Yue Xu, Kyle E. Hammerick, Aaron W. James, Antoine L. Carre, Philipp Leucht, Amato J. Giaccia, Michael T. Longaker

Research output: Contribution to journalArticlepeer-review

Abstract
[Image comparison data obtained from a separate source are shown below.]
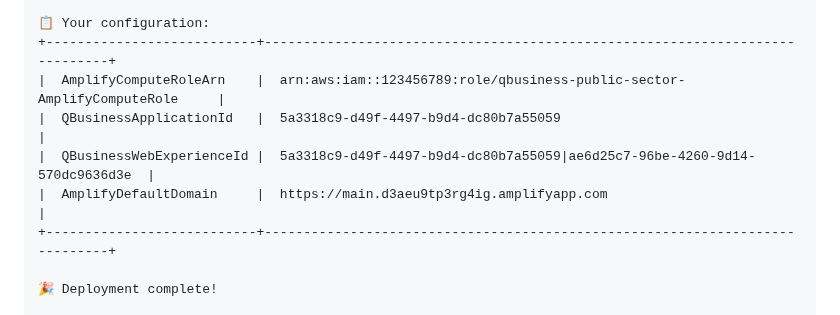
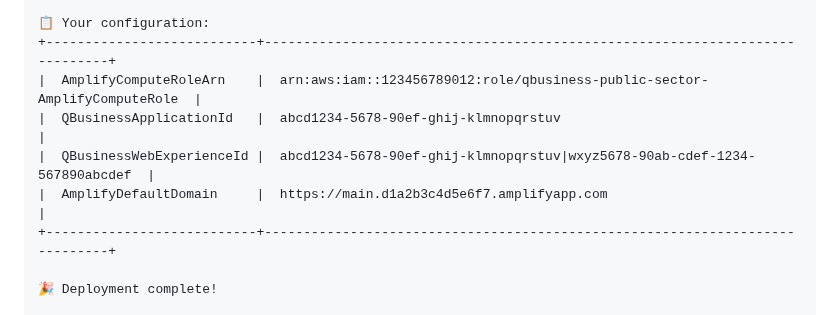
Before and after one commit to mc-usana/amazon-q, a Markdown page: README.md, the part around the change. GitHub-like rendering.

```diff
--- a/README.md
+++ b/README.md
@@ -60,10 +60,10 @@ Successfully created/updated stack - qbusiness-public-sector
 
 📋 Your configuration:
 +---------------------------+-----------------------------------------------------------------------------+
-|  AmplifyComputeRoleArn    |  arn:aws:iam::123456789:role/qbusiness-public-sector-AmplifyComputeRole     |
-|  QBusinessApplicationId   |  5a3318c9-d49f-4497-b9d4-dc80b7a55059                                       |
-|  QBusinessWebExperienceId |  5a3318c9-d49f-4497-b9d4-dc80b7a55059|ae6d25c7-96be-4260-9d14-570dc9636d3e  |
-|  AmplifyDefaultDomain     |  https://main.d3aeu9tp3rg4ig.amplifyapp.com                                 |
+|  AmplifyComputeRoleArn    |  arn:aws:iam::123456789012:role/qbusiness-public-sector-AmplifyComputeRole  |
+|  QBusinessApplicationId   |  abcd1234-5678-90ef-ghij-klmnopqrstuv                                       |
+|  QBusinessWebExperienceId |  abcd1234-5678-90ef-ghij-klmnopqrstuv|wxyz5678-90ab-cdef-1234-567890abcdef  |
+|  AmplifyDefaultDomain     |  https://main.d1a2b3c4d5e6f7.amplifyapp.com                                 |
 +---------------------------+-----------------------------------------------------------------------------+
 
 🎉 Deployment complete!
```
Recent studies suggest that oxygen tension has a great impact on the osteogenic differentiation capacity of mesenchymal cells derived from adipose tissue: reduced oxygen impedes osteogenesis. We have found that expansion of mouse adipose-derived stromal cells (mASCs) in reduced oxygen tension (10%) results in increased cell proliferation along with induction of histone deacetylase (HDAC) activity. In this study, we utilized two HDAC inhibitors (HDACi), sodium butyrate (NaB) and valproic acid (VPA), and studied their effects on mASCs expanded in various oxygen tensions (21%, 10%, and 1% O 2). Significant growth inhibition was observed with NaB or VPA treatment in each oxygen tension. Osteogenesis was enhanced by treatment with NaB or VPA, particularly in reduced oxygen tensions (10% and 1% O2). Conversely, adipogenesis was decreased with treatments of NaB or VPA at all oxygen tensions. Finally, NaB-or VPA-treated, reduced oxygen tension-exposed (1% O2) ASCs were grafted into surgically created mouse tibial defects and resulted in significantly increased bone regeneration. In conclusion, HDACi significantly promote the osteogenic differentiation of mASCs exposed to reduced oxygen tension; HDACi may hold promise for future clinical applications of ASCs for skeletal regeneration.

Original languageEnglish (US)
Pages (from-to)3697-3707
Number of pages11
JournalTissue Engineering - Part A
Volume15
Issue number12
DOIs
StatePublished - Dec 1 2009
Externally publishedYes

ASJC Scopus subject areas

  • Bioengineering
  • Biochemistry
  • Biomaterials
  • Biomedical Engineering

Fingerprint Dive into the research topics of 'Inhibition of histone deacetylase activity in reduced oxygen environment enhances the osteogenesis of mouse adipose-derived stromal cells'. Together they form a unique fingerprint.

Cite this